▸ TASK STATEMENT:
Among the entries that follow, find every line with the word "disabled" and copy it.

▸ DATA RECORDS:
▼

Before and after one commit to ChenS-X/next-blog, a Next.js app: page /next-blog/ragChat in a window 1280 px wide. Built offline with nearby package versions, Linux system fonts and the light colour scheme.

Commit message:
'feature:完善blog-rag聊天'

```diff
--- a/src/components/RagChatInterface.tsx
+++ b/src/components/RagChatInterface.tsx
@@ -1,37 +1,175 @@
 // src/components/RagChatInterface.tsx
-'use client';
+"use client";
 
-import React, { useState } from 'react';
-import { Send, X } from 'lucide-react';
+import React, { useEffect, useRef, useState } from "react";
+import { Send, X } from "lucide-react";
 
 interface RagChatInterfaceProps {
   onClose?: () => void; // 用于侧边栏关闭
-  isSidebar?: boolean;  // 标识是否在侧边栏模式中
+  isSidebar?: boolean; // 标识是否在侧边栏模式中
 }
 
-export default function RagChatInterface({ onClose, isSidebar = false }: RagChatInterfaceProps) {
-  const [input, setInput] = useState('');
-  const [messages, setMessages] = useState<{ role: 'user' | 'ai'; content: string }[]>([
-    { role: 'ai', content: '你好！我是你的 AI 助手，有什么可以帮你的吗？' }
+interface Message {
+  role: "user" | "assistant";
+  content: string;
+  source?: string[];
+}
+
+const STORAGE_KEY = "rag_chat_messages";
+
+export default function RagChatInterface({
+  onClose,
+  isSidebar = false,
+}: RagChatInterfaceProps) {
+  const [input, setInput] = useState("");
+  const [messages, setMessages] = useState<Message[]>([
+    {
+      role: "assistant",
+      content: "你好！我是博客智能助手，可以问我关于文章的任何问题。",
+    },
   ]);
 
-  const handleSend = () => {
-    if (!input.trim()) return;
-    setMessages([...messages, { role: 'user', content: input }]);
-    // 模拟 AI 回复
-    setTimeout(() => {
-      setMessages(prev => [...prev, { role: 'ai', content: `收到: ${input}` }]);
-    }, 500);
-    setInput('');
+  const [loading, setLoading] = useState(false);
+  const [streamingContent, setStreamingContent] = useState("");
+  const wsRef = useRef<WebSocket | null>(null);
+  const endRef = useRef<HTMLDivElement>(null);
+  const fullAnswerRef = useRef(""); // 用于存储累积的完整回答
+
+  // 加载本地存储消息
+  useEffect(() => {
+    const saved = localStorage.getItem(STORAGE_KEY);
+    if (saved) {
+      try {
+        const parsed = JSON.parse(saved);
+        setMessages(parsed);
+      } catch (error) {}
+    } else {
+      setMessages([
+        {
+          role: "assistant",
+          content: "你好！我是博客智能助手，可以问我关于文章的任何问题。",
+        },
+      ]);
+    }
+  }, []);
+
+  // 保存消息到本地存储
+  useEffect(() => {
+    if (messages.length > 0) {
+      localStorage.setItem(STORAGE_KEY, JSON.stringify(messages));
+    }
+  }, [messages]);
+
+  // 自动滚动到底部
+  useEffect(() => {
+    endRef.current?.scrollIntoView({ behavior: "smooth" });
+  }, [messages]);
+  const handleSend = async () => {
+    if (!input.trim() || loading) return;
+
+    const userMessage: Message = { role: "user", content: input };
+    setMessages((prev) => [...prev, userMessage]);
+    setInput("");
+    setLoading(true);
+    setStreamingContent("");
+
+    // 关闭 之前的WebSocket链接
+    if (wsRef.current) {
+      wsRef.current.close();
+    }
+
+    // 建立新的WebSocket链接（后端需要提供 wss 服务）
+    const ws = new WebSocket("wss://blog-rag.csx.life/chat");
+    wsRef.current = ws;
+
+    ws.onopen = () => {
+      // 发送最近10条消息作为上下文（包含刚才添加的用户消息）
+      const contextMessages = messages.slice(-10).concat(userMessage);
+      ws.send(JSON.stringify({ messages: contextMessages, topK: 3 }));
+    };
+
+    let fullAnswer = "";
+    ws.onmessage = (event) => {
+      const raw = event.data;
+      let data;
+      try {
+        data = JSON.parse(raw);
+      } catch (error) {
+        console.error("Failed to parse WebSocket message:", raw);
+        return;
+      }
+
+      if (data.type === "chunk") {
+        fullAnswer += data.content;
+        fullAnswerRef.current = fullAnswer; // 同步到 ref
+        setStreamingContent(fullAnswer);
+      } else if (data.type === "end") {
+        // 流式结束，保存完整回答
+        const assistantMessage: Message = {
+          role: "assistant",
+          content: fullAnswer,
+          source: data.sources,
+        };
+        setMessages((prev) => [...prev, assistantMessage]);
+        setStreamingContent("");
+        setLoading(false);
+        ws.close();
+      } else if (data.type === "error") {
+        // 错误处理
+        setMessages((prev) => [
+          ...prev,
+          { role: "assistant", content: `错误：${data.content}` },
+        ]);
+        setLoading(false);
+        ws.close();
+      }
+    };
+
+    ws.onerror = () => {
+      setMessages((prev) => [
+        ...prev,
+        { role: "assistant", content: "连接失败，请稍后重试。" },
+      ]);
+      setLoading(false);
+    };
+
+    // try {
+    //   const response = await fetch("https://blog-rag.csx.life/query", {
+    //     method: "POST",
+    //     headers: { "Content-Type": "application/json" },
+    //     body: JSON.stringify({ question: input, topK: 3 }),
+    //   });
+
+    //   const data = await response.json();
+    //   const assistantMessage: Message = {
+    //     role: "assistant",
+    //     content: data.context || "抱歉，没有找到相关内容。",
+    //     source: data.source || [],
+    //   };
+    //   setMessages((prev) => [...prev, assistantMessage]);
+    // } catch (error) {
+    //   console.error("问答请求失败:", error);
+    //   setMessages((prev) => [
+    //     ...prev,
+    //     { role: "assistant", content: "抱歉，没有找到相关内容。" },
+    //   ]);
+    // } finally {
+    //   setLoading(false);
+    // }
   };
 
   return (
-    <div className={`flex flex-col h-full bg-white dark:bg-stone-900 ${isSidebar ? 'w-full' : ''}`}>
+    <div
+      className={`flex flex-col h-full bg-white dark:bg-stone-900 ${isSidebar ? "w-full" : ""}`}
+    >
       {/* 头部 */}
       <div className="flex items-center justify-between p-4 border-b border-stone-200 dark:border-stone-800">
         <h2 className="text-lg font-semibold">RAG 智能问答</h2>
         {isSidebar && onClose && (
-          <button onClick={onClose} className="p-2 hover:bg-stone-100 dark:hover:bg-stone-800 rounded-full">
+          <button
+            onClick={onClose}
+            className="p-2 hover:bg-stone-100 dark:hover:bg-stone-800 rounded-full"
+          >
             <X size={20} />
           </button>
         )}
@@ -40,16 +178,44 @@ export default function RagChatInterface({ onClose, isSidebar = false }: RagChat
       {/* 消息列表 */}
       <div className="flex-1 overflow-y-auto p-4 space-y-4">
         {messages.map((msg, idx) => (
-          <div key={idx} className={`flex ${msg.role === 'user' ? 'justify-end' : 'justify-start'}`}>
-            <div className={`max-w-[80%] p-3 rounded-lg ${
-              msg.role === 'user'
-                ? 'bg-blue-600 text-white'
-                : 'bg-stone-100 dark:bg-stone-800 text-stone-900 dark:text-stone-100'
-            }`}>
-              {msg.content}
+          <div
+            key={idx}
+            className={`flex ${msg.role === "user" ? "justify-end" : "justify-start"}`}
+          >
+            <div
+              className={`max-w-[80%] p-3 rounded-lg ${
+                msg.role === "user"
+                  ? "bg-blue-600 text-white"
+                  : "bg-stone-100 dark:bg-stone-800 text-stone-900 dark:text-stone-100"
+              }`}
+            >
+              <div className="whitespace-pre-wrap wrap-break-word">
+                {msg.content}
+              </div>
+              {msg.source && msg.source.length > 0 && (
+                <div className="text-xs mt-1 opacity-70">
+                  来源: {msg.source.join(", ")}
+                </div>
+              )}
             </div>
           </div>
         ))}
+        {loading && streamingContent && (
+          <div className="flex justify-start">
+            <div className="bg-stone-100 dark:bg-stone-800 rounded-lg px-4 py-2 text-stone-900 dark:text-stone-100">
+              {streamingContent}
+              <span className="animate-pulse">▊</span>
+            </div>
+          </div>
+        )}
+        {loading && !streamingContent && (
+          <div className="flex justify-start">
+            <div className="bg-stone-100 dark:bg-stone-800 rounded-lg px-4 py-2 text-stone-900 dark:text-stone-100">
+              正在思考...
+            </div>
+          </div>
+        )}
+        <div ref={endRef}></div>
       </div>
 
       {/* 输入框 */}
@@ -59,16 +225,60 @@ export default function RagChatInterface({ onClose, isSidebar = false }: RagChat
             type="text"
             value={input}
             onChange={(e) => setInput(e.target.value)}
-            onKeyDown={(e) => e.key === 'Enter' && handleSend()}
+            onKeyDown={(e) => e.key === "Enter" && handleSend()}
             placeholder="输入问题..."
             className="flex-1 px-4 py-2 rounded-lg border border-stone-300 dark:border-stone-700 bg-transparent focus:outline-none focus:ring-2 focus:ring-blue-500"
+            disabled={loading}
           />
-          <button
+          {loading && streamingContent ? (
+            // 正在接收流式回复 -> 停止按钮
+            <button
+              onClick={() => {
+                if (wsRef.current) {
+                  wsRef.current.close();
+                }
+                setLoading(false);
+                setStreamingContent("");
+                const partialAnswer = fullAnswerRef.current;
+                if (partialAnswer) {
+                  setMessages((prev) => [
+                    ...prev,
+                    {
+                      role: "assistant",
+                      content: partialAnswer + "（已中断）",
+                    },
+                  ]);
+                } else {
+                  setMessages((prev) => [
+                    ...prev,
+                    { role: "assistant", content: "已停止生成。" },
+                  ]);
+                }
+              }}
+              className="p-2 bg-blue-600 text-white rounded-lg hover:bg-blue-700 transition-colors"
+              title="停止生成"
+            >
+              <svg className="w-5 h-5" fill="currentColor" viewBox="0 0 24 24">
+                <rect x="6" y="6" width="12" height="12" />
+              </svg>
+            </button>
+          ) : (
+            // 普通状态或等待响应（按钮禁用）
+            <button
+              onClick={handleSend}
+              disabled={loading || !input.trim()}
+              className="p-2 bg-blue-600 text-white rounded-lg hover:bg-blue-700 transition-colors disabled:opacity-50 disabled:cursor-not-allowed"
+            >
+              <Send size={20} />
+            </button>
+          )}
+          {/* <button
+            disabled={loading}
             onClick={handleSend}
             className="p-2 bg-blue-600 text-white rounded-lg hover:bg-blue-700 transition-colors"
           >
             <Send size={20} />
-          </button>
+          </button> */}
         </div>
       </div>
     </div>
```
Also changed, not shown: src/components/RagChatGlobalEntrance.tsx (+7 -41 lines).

▲

▸ WRITTEN REPLY:
+            disabled={loading}
+              disabled={loading || !input.trim()}
+              className="p-2 bg-blue-600 text-white rounded-lg hover:bg-blue-700 transition-colors disabled:opacity-50 disabled:cursor-not-allowed"
+            disabled={loading}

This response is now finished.